● **Assigned task**: Where the string "range" appears in a line of the material below, copy that line.

● **Records to process**:
Segment Open

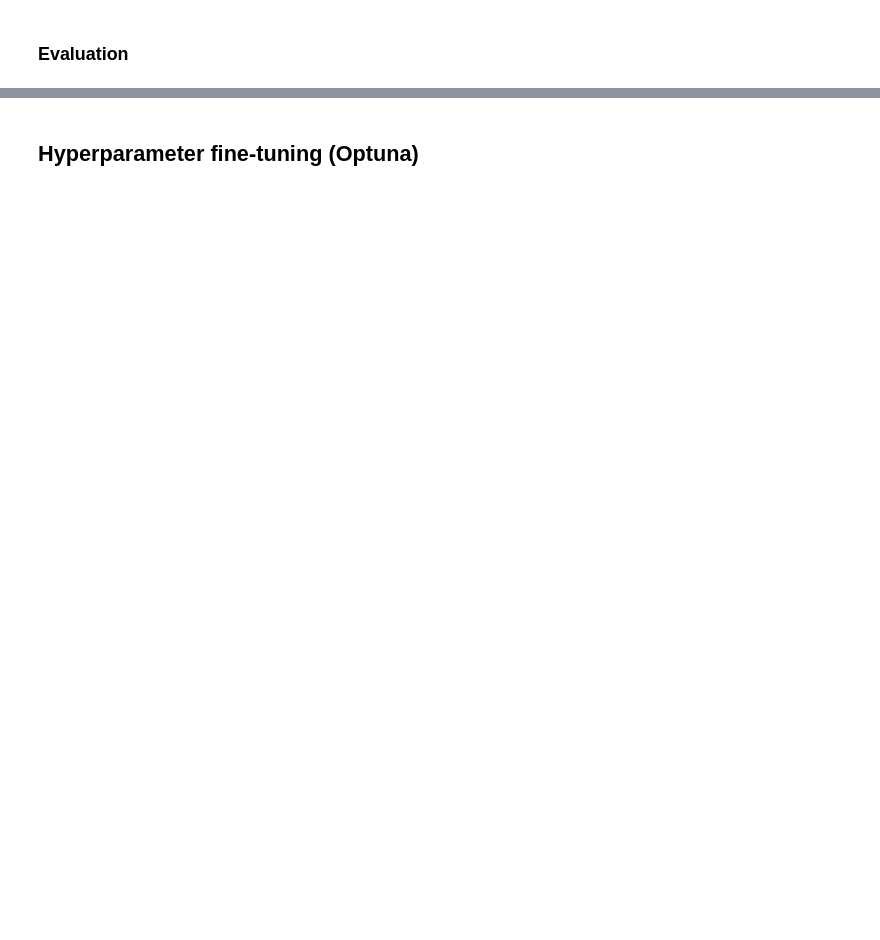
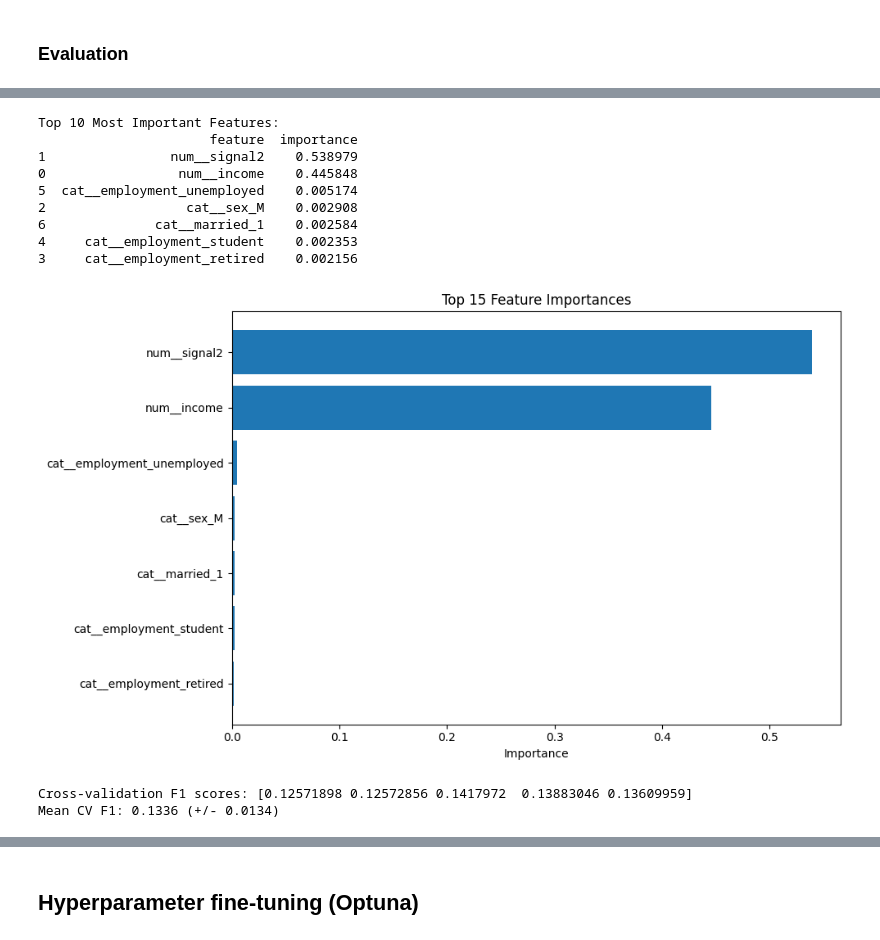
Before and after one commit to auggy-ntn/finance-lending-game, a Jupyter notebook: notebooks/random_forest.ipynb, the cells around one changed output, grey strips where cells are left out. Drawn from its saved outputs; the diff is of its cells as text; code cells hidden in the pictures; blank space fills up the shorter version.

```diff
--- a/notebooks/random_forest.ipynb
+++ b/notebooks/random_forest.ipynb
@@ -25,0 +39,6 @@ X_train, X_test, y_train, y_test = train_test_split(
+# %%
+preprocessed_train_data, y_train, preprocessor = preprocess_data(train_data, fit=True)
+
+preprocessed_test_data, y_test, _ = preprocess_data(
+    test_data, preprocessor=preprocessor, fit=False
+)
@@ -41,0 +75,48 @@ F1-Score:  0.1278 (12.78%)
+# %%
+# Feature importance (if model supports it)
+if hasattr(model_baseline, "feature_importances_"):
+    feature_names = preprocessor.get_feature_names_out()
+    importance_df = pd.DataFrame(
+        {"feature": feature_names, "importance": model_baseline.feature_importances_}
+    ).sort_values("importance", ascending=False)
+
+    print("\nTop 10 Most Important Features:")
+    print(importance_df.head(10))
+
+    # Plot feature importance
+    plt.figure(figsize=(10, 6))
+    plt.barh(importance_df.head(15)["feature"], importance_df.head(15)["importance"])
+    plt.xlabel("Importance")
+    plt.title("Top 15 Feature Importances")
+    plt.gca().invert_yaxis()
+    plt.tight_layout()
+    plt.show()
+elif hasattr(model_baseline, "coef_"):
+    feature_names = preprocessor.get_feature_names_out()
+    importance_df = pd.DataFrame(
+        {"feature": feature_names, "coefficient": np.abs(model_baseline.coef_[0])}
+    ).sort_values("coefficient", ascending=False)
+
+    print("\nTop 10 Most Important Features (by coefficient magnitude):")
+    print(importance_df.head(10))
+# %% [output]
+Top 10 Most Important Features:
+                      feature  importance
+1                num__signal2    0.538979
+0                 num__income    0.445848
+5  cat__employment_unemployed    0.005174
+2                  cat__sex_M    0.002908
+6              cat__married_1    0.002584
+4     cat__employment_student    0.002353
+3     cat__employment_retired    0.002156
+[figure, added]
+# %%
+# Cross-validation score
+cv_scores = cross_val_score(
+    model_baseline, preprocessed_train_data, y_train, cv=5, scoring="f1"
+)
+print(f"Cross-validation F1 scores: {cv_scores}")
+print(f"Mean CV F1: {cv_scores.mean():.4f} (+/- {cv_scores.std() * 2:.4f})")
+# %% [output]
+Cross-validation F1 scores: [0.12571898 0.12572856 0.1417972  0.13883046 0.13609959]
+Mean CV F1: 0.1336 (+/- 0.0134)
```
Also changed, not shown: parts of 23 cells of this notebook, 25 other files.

Segment Closed
Segment Open

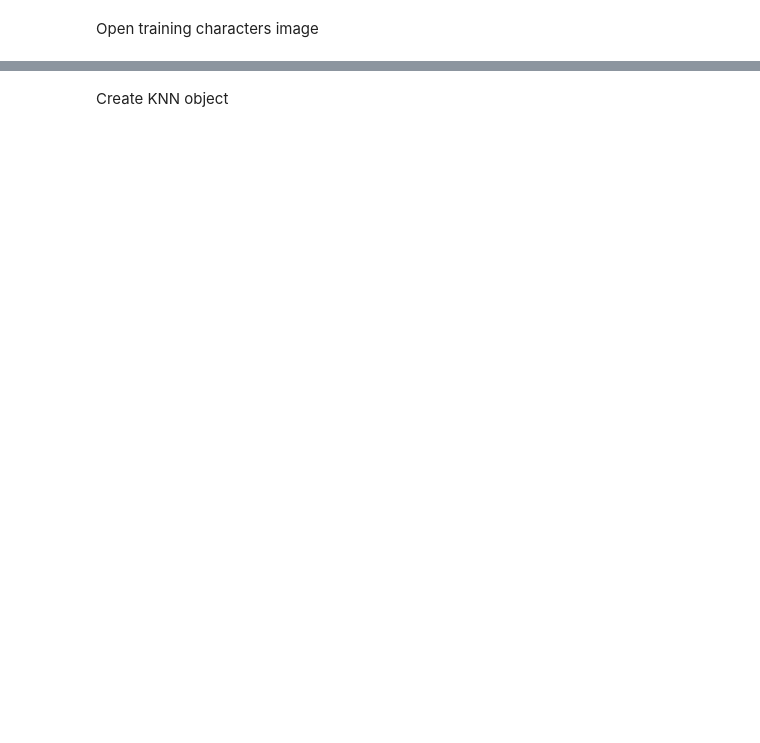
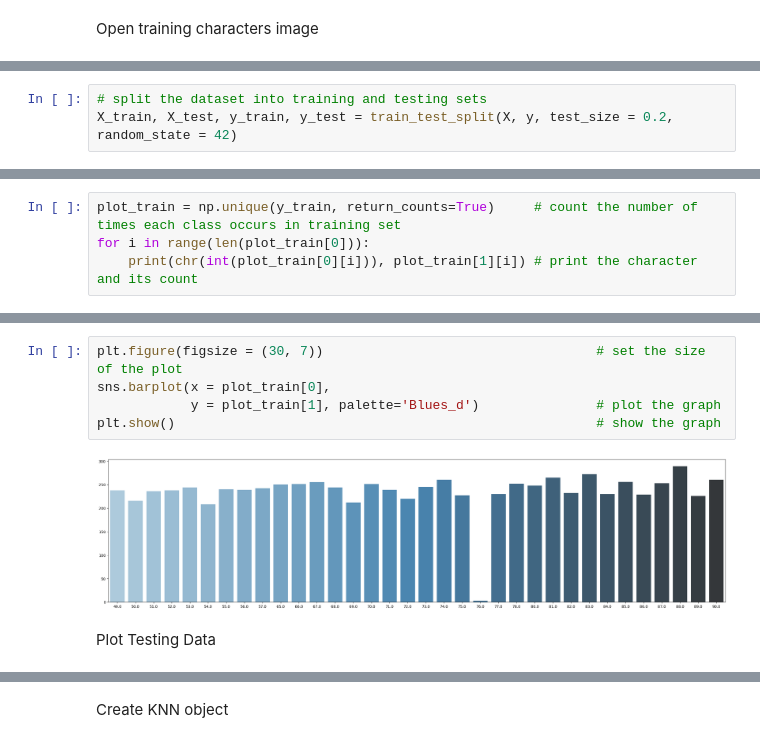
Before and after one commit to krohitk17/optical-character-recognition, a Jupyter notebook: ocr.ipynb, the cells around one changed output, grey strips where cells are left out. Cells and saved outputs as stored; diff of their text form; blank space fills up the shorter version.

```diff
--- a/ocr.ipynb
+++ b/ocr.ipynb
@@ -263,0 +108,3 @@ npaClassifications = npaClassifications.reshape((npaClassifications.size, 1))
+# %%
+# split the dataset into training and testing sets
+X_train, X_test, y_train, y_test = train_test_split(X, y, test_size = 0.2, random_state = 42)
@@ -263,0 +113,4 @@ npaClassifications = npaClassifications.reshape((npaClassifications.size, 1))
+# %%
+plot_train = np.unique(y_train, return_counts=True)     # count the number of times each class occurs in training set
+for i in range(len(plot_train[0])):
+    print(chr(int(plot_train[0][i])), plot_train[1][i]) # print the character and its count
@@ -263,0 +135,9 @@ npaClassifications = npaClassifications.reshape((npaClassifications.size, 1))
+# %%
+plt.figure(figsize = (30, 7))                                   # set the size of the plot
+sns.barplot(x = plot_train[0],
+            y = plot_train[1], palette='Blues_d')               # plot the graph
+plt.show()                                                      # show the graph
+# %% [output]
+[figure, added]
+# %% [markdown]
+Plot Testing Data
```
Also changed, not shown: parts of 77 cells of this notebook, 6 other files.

Segment Closed
Segment Open

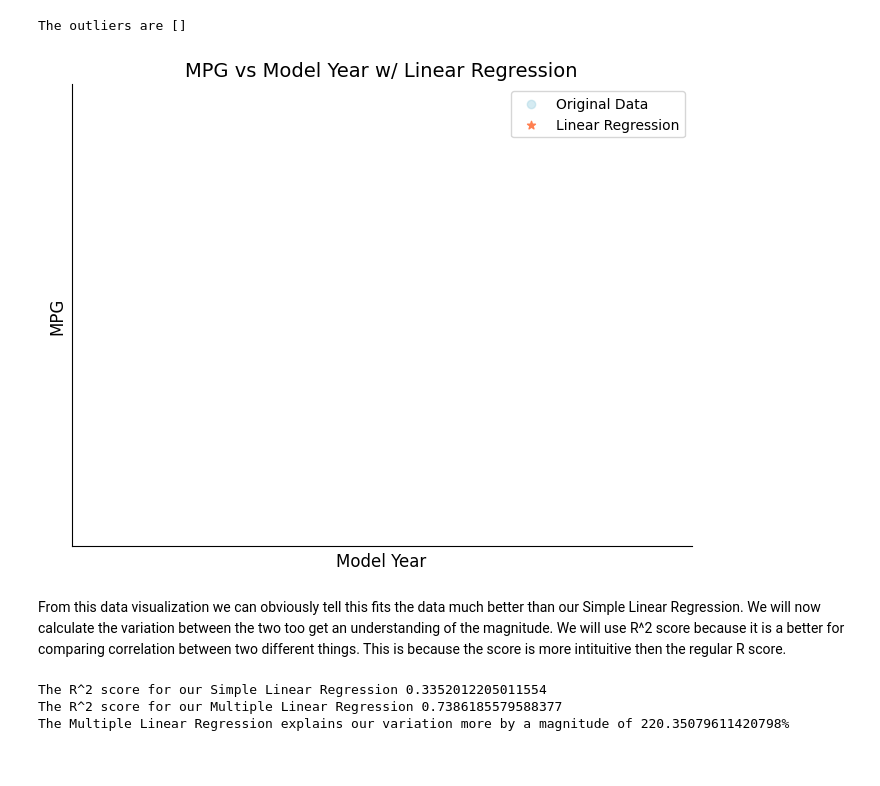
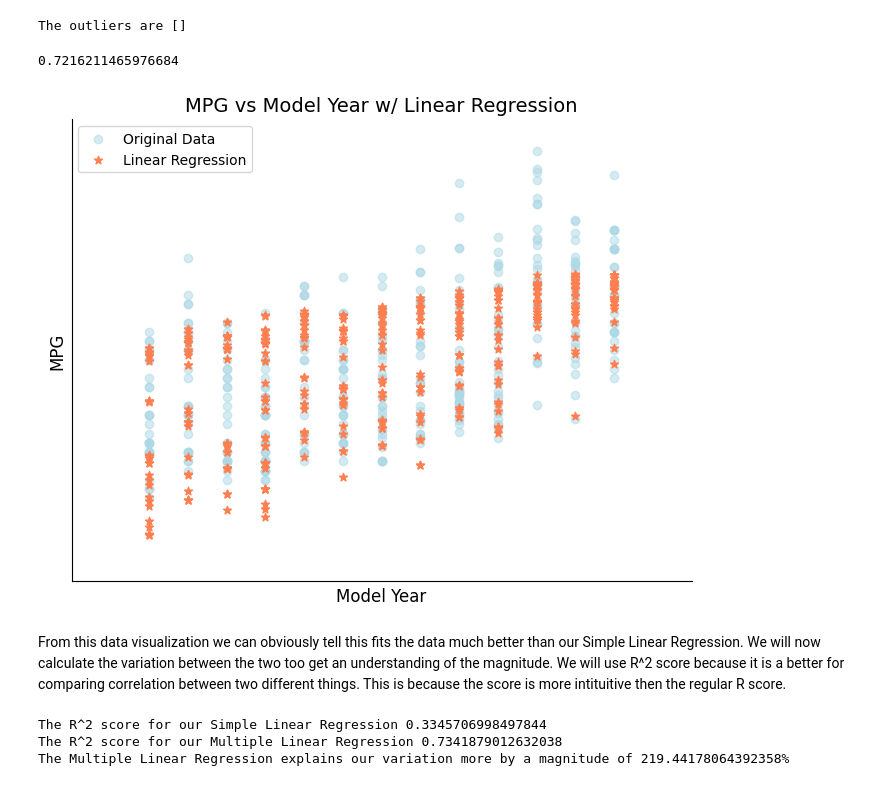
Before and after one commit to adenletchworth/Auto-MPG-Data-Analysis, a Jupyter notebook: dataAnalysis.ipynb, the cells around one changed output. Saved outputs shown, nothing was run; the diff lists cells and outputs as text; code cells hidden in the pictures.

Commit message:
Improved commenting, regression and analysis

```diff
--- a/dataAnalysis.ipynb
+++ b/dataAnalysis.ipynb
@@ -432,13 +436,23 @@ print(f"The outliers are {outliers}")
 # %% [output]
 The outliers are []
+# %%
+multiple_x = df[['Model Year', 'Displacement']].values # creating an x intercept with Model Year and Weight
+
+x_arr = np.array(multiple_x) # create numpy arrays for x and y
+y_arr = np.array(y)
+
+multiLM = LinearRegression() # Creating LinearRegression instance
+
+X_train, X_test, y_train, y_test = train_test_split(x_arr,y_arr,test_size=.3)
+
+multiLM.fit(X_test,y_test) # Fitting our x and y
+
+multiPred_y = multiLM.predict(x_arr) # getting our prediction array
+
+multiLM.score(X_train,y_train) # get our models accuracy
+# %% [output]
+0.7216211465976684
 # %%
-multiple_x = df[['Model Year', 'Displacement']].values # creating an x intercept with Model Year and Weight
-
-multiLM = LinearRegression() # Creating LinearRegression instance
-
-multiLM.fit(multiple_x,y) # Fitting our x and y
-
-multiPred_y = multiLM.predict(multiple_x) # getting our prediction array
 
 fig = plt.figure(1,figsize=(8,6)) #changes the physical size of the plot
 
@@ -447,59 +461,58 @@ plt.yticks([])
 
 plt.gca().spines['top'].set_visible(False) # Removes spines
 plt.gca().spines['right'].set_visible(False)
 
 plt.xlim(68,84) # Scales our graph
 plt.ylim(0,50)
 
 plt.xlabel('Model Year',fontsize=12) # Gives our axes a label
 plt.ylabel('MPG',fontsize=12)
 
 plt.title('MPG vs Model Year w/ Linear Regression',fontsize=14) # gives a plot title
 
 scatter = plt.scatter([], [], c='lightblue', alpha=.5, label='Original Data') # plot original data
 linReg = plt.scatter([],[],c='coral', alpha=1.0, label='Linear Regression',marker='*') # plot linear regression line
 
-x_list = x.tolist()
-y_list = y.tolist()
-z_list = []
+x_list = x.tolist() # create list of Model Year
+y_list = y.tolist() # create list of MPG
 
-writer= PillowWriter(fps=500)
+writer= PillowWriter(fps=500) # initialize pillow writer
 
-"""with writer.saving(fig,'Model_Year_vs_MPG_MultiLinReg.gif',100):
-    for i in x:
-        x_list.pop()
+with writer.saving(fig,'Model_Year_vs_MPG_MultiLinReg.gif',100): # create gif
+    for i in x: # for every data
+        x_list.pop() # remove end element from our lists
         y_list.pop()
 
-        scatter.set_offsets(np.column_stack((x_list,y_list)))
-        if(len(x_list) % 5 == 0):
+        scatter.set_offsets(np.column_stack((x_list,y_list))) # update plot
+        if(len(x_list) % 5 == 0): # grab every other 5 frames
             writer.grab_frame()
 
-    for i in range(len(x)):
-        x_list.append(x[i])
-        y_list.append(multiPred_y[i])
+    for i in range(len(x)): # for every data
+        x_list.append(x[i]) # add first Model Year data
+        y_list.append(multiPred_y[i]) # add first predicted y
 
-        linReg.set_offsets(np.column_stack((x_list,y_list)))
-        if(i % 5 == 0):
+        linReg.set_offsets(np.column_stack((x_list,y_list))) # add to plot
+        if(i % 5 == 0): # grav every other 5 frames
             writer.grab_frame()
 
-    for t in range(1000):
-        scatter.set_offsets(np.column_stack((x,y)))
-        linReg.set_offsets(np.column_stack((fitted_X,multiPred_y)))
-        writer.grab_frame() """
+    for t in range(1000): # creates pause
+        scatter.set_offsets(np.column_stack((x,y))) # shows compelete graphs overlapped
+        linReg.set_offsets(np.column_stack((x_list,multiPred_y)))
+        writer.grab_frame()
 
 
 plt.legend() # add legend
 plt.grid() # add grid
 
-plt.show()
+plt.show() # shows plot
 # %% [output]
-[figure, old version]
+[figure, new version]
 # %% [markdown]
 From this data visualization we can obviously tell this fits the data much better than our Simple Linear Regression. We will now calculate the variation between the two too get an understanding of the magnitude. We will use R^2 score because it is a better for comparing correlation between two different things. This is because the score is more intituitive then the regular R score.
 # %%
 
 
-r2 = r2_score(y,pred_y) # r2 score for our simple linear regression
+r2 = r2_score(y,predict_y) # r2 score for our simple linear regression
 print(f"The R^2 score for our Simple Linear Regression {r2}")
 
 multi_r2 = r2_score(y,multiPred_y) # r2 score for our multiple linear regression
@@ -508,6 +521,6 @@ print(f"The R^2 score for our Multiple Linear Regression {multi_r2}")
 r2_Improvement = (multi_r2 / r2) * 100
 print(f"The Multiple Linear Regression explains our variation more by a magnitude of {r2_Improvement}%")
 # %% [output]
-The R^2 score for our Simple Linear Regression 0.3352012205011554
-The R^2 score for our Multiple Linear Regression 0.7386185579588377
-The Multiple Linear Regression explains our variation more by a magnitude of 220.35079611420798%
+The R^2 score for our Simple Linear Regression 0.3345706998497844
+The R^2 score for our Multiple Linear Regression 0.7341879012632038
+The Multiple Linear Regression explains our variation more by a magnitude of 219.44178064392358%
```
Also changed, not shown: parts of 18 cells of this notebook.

Segment Closed

● **Solution to this problem**:
+for i in range(len(plot_train[0])):
-    for i in range(len(x)):
+    for i in range(len(x)): # for every data
-    for t in range(1000):
+    for t in range(1000): # creates pause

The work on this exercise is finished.